This isn't the first time marine habitats have been launched into space, although it is the first high-tech closed water circulatory system to be installed on the space station, courtesy of the Japanese space agency, JAXA. Marine habitats were flown on the shuttle missions STS-47, STS-65, and STS-90, and the AQH builds on experience with supporting fish life in low-Earth orbit. And as you might have guessed, this aquarium isn't in the same league as your household's algae-ridden goldfish bowl.

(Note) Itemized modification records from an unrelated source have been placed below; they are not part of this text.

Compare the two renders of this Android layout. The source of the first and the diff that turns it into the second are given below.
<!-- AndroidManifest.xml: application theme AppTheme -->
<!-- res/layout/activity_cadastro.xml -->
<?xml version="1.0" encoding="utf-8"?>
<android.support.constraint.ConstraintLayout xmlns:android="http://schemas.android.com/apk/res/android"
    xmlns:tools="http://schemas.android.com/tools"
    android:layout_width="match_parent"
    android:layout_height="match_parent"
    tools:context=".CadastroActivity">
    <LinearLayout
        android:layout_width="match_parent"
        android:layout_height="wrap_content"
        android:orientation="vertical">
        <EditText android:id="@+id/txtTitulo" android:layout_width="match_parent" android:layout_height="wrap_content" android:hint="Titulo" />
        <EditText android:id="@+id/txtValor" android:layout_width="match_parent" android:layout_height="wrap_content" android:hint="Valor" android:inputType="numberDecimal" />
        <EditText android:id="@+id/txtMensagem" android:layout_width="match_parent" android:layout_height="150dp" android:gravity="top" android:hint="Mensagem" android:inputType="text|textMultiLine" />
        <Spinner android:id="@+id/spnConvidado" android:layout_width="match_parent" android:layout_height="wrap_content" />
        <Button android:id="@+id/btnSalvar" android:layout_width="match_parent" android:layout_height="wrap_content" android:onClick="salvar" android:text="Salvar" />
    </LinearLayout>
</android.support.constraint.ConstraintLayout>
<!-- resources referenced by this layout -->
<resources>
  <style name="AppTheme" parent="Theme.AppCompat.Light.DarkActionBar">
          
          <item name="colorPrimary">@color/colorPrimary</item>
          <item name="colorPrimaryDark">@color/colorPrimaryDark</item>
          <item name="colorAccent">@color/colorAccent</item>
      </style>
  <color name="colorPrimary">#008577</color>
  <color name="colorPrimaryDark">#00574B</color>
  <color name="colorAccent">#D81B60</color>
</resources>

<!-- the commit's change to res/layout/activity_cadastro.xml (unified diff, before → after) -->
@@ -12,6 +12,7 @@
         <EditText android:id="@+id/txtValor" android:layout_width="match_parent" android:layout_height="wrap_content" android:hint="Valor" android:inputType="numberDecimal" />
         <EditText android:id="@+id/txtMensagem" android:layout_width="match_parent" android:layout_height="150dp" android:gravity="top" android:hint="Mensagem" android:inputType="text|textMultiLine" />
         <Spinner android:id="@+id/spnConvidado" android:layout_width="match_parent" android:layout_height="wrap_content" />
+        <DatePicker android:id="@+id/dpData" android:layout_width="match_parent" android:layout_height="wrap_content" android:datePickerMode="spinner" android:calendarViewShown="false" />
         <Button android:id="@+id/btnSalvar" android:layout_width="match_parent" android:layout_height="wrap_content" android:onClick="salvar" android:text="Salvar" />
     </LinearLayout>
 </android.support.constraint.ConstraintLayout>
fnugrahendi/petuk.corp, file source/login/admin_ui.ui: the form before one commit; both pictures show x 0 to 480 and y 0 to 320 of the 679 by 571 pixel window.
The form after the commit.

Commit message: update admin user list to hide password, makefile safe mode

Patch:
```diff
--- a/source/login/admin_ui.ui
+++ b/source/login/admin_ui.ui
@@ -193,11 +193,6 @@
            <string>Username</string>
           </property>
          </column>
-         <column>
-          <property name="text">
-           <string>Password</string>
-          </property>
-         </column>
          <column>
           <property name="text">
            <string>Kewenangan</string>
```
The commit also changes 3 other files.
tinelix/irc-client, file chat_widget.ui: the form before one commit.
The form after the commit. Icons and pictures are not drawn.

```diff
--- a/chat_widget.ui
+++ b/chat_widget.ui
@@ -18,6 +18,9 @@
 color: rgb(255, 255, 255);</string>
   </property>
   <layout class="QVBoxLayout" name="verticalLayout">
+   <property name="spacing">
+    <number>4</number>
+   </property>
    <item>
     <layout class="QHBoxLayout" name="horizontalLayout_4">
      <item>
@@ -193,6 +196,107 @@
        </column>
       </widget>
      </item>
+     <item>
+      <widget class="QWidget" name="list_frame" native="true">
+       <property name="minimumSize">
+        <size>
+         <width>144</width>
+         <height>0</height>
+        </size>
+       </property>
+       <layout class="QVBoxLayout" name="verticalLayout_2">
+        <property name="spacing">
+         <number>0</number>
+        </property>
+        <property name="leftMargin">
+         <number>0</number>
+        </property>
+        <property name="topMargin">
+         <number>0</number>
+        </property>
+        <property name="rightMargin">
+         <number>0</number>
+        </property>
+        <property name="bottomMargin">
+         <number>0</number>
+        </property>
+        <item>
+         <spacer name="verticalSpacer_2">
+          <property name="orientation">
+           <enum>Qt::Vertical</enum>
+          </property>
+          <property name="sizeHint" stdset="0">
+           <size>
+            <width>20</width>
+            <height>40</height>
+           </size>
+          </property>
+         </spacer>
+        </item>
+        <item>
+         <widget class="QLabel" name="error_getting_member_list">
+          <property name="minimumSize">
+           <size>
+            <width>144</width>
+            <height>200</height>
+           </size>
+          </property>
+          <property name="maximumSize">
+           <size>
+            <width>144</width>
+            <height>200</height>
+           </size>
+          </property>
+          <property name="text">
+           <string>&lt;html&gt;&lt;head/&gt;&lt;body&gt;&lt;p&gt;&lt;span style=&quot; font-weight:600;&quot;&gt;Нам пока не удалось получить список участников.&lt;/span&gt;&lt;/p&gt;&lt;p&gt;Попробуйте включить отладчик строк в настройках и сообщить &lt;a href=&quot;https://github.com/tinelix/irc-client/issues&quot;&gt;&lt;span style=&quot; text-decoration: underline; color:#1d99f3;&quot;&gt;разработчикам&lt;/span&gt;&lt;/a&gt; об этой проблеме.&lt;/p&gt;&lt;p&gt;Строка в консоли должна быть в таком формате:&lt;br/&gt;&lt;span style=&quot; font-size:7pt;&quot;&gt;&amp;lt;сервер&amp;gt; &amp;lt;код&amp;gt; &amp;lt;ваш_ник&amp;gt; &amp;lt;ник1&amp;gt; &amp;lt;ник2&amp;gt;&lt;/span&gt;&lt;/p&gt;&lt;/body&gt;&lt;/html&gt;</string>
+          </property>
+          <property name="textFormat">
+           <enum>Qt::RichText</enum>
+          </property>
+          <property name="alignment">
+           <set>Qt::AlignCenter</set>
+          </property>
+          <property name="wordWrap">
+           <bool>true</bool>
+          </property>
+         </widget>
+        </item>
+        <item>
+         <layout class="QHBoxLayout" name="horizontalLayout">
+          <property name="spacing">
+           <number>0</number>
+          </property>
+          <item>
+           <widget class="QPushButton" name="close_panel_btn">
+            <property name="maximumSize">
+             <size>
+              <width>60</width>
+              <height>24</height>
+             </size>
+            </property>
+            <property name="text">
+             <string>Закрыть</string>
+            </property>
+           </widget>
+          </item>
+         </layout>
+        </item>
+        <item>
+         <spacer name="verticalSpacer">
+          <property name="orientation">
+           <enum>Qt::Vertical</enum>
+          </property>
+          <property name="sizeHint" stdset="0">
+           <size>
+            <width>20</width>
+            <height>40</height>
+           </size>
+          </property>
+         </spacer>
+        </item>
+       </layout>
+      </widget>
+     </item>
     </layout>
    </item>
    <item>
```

"In order to keep water quality in good condition for the health of the fish, we had to do many tests on the filtration system, especially the bacteria filter," said Nobuyoshi Fujimoto, associate senior engineer at JAXA's Space Environment Unitization Center. "The special bacteria filter purifies waste materials, such as ammonia, so that we can keep fish for up to 90 days. This capability will make it possible for egg-to-egg breeding aboard station, which means up to three generations may be born in orbit. This would be a first for fish in space."